I beg to ask Mr. Attorney-General for Ireland whether, in the empanelling of juries in Ireland, the right of unlimited challenge without cause assigned may be exercised by Crown Solicitors as they think fit; whether the present administration of the law in regard to trial by jury in Ireland differs from its administration under his predecessors in office; and, if so, will he inform the House in what particulars the difference consists.


The answer to the first part of the Question is in the negative. Strict rules are laid down for Crown Solicitors to follow in ordering jurors to stand aside. The chief grounds upon which they are authorised to challenge are: (1) Affinity to the person on trial; (2) partiality; (3) bodily or mental infirmity; and (4) in cases of peculiar local excitement in any particular town or district, residence in the immediate neighbourhood. As regards the latter part of the Question, I do not like even to appear to criticise the action of my predecessors in office, but I understand that complaints were made, formerly, that jurors were ordered to stand aside, not for these or similar reasons only, but also by reason of their religious or political views, and that in consequence it frequently happened that Catholic peasants were put upon their trial before juries composed exclusively of persons who were Protestants in religion and Unionists in politics, and who might not unreasonably be supposed to be prejudiced against them. I cannot, of course, say whether these complaints were well-founded or not, but I have taken every possible precaution against any such practice being followed since I have been in office, and I have issued strict injunctions to all Crown Solicitors not to order any juror to stand aside by reason of his religious or political views. The first charge that has been made against a Crown Solicitor since I have been in office of exercising the power of standing by improperly is that now made against the Crown Solicitor for Sligo, and in consequence of it I have made such inquiries as I could as to the religious and political views of the jurors empanelled in the three cases referred to by the hon. Member on Thursday last and to-day. I find that of thirty-six jurors in all sworn to try these cases, twenty were Roman Catholics, twelve were Protestants two were Jews, and there are two whose religion is unknown. As to their political views I am unable to obtain such definite information, but my informant, who has lived in Limerick all his life, and has made careful inquiries, tells me that so far as he can ascertain the great majority of them were Nationalists. It appears to me that these facts completely exculpate the Crown Solicitor for Sligo from any charge of unfairness in empanelling the juries.

MR. JOHN O'CONNOR (Kildare, N.)

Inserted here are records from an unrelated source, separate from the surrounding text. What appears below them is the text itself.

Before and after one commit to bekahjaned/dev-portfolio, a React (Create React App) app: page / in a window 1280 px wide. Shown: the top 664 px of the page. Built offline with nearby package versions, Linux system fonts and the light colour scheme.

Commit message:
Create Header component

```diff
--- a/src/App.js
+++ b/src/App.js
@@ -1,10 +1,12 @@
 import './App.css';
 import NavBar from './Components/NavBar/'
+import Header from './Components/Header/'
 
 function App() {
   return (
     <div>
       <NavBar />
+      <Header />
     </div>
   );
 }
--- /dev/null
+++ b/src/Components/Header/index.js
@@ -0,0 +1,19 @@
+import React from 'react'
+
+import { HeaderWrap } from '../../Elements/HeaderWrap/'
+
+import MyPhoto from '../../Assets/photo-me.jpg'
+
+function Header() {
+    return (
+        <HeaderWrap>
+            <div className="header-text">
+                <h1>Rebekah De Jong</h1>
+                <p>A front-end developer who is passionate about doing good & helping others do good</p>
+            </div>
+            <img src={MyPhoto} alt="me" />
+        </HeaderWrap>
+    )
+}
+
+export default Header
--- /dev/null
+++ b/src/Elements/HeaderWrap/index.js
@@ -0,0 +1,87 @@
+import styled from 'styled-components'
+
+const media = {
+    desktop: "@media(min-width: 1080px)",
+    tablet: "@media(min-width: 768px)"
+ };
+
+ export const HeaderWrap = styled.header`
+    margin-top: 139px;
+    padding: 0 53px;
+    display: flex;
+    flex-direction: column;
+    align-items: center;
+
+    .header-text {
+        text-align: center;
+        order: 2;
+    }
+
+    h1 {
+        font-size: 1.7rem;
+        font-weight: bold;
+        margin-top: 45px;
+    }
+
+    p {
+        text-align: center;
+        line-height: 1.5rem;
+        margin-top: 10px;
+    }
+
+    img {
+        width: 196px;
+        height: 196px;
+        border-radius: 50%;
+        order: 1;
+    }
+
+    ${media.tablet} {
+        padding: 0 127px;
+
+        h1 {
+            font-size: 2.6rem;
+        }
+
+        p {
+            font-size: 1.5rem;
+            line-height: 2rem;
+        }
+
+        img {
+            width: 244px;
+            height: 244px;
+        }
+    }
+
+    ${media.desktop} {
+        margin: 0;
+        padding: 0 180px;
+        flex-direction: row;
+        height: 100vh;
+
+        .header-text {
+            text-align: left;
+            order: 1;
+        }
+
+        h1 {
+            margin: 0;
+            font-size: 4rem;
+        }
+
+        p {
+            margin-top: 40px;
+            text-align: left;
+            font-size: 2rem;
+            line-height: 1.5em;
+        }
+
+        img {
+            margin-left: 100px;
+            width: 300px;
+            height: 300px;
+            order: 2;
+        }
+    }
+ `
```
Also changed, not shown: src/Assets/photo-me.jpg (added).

Was the Crown Solicitor in this case resident at Limerick or Sligo? Does the right hon. Gentleman believe that the Crown challenge in this case was based on a just exception, and does he think that a jury empanelled in this manner, and presided over by a partial political Judge, could give a fair trial?


That is an irregular Question, and notice should have been given of it.